» **Material for the task**
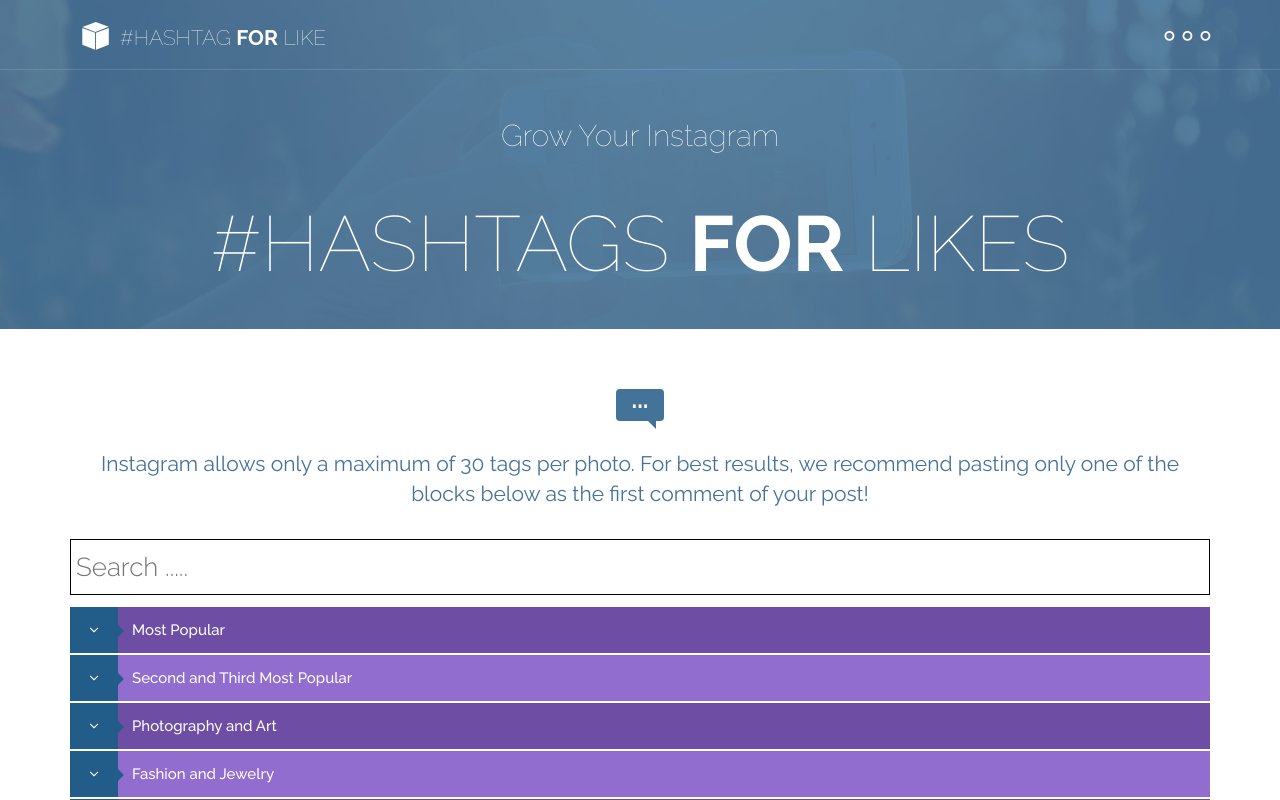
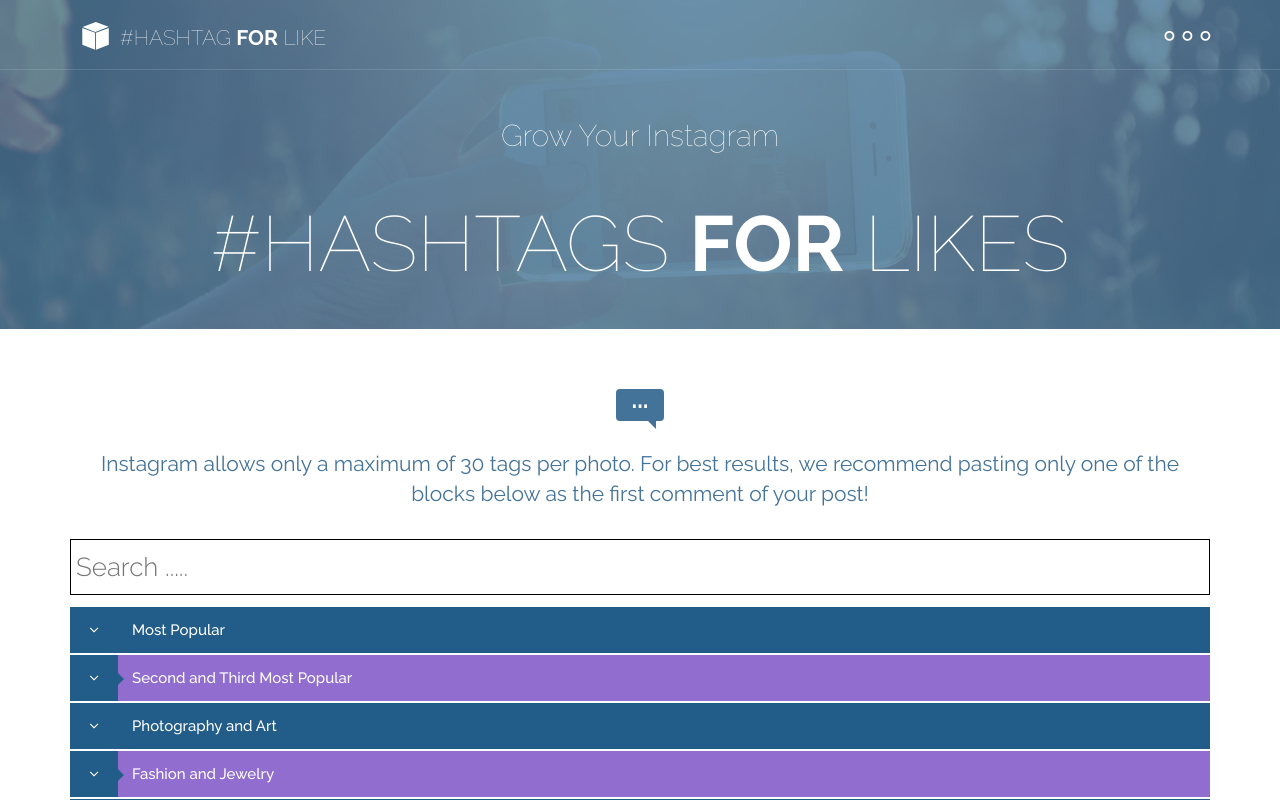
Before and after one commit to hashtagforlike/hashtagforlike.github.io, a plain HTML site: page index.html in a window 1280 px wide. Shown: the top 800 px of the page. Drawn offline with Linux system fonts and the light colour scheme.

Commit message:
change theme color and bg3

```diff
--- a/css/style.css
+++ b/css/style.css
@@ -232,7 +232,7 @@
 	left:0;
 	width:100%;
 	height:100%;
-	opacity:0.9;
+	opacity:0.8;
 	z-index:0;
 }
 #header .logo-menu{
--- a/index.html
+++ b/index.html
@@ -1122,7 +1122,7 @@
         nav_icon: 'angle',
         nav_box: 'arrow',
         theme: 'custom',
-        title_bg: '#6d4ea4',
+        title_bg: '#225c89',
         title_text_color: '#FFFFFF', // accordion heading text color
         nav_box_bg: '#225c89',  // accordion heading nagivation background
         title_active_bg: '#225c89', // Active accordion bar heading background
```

* * *

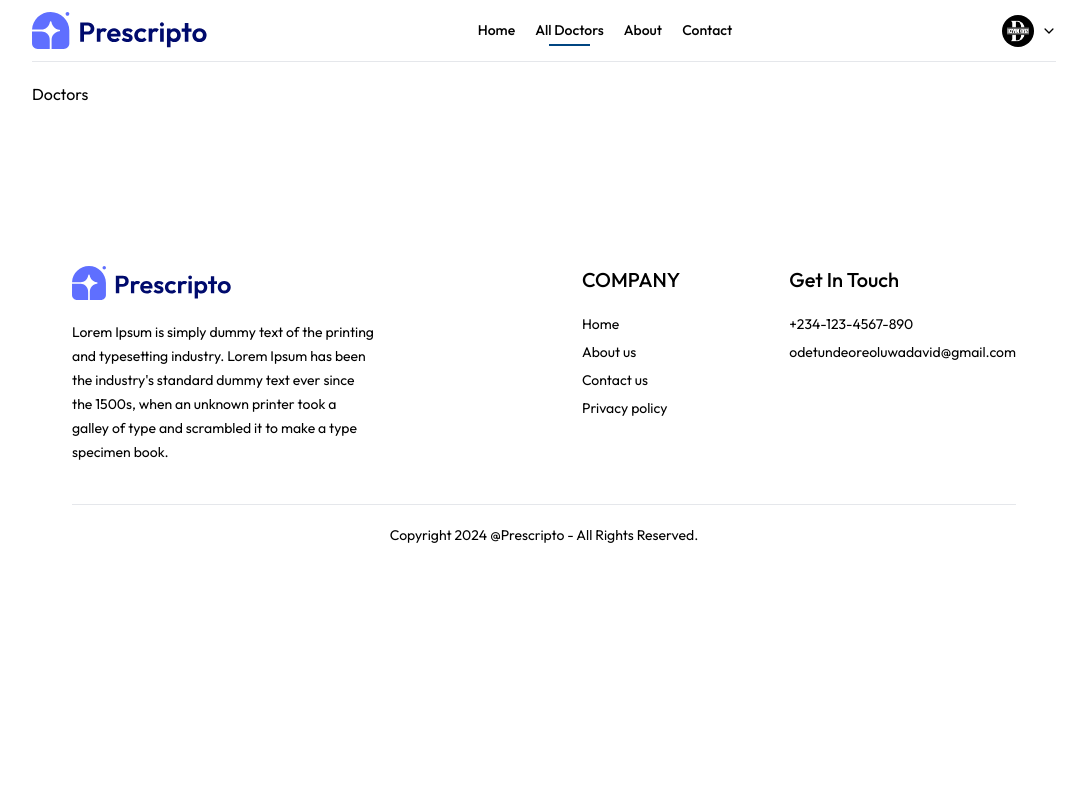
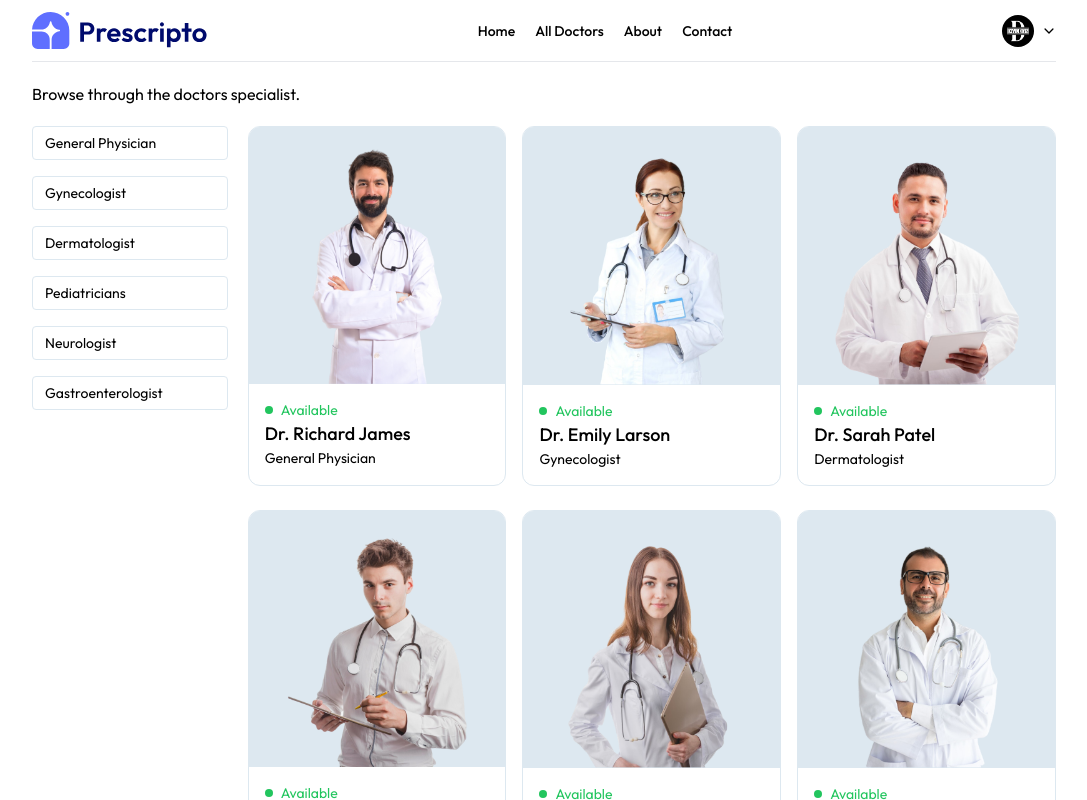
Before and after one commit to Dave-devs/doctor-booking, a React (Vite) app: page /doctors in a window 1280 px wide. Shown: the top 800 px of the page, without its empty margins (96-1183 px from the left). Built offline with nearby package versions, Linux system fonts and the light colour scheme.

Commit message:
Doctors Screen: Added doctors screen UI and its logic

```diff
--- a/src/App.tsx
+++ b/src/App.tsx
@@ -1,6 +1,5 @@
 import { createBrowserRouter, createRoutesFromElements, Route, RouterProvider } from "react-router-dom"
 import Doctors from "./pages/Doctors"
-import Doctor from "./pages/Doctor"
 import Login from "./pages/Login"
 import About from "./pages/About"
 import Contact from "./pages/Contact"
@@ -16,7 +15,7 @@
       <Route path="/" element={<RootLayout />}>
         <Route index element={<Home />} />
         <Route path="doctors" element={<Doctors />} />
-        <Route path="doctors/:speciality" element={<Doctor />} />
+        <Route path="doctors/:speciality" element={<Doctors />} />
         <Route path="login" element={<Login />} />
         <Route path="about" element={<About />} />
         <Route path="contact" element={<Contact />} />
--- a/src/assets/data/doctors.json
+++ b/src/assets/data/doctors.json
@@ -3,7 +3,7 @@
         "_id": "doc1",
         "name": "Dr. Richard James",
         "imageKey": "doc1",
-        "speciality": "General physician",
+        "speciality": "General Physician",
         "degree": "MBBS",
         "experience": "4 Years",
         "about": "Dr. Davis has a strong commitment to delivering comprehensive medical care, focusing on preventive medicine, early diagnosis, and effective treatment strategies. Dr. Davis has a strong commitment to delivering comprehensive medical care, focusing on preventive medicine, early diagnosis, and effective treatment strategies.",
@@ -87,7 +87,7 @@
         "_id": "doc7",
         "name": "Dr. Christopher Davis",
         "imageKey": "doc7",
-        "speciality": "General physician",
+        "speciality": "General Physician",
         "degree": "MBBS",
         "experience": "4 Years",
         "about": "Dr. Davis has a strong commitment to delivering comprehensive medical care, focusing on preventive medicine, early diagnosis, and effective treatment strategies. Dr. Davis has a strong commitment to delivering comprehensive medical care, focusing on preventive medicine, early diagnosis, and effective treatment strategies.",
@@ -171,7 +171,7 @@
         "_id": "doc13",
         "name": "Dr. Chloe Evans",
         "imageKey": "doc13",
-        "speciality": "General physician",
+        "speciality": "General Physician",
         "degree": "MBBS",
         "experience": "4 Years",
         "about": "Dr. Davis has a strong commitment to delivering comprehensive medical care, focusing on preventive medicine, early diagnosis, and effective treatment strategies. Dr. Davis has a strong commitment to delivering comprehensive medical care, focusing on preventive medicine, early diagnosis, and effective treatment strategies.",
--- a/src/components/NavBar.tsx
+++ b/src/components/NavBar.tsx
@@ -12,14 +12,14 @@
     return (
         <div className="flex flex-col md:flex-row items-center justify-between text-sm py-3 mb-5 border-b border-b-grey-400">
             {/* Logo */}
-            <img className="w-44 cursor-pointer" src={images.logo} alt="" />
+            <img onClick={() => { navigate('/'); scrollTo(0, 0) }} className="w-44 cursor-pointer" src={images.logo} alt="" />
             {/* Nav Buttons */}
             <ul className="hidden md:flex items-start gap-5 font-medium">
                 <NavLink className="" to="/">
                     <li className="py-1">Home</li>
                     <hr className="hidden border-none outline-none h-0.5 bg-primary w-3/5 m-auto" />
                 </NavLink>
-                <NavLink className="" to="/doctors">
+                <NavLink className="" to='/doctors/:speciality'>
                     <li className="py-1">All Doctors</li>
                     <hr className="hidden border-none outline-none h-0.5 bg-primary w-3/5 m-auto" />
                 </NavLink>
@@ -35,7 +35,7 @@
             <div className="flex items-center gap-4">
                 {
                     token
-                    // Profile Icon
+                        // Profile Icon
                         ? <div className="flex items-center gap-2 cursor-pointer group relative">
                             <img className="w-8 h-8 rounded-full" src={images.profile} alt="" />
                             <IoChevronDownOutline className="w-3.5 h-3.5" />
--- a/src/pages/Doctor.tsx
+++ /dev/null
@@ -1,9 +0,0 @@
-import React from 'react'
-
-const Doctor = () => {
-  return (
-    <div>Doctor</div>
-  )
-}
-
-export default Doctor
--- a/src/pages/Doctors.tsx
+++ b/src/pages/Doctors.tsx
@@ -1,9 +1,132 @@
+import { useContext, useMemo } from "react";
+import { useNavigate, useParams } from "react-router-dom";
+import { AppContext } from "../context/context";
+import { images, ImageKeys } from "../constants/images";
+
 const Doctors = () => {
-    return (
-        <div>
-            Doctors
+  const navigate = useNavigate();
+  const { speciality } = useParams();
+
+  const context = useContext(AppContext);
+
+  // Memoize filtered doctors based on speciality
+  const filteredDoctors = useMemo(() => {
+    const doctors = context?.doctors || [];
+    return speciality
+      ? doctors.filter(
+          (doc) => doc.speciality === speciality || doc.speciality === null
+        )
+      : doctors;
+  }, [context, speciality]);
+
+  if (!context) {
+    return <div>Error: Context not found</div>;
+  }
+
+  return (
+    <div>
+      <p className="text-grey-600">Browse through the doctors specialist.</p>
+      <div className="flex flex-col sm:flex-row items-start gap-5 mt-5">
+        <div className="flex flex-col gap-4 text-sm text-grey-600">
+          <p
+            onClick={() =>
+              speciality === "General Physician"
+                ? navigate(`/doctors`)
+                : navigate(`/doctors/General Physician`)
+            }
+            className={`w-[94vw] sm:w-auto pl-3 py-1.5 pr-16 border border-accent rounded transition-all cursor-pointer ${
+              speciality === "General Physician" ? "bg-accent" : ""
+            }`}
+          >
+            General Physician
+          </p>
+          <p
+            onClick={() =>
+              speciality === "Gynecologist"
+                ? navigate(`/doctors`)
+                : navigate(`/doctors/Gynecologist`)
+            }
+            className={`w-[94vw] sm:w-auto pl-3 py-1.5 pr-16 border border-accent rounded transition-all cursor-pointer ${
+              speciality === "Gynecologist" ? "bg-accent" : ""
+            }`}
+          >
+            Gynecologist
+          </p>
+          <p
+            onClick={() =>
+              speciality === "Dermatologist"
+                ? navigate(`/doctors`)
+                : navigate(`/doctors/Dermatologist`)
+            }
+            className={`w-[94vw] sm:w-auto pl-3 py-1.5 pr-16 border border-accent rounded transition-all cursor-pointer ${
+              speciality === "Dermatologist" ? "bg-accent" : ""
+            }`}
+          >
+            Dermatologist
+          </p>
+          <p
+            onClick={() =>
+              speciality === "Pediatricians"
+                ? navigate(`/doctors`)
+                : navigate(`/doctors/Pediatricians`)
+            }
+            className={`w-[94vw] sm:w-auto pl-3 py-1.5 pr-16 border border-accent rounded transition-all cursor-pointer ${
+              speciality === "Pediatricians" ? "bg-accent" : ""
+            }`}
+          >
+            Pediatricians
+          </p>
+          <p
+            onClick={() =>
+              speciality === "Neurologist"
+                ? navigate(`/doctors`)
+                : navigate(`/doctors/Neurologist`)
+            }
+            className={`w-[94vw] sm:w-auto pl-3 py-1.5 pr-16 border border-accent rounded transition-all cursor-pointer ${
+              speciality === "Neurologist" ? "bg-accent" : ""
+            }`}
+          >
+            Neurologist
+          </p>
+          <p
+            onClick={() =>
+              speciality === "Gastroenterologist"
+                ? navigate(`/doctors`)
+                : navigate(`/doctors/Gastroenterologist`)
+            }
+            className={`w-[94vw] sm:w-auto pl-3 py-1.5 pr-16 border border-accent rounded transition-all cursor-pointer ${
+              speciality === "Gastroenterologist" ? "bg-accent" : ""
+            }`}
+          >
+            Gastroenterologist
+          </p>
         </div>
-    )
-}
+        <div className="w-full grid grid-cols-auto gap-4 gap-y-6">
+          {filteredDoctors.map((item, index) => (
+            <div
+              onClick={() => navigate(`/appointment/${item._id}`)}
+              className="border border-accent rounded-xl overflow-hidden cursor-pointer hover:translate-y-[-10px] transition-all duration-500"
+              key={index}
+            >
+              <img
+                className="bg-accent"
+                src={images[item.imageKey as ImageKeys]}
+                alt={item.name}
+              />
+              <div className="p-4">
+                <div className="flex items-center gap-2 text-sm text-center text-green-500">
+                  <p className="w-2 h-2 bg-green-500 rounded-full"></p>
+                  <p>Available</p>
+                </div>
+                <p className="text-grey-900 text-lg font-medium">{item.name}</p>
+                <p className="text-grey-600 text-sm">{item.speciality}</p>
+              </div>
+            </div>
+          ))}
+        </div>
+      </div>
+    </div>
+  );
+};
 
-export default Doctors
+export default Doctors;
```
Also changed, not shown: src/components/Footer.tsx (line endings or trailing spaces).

» **Aim of the exercise**
If a line in the records above contains "Gynecologist", copy that line.

» **Solution to this task**
+              speciality === "Gynecologist"
+                : navigate(`/doctors/Gynecologist`)
+              speciality === "Gynecologist" ? "bg-accent" : ""
+            Gynecologist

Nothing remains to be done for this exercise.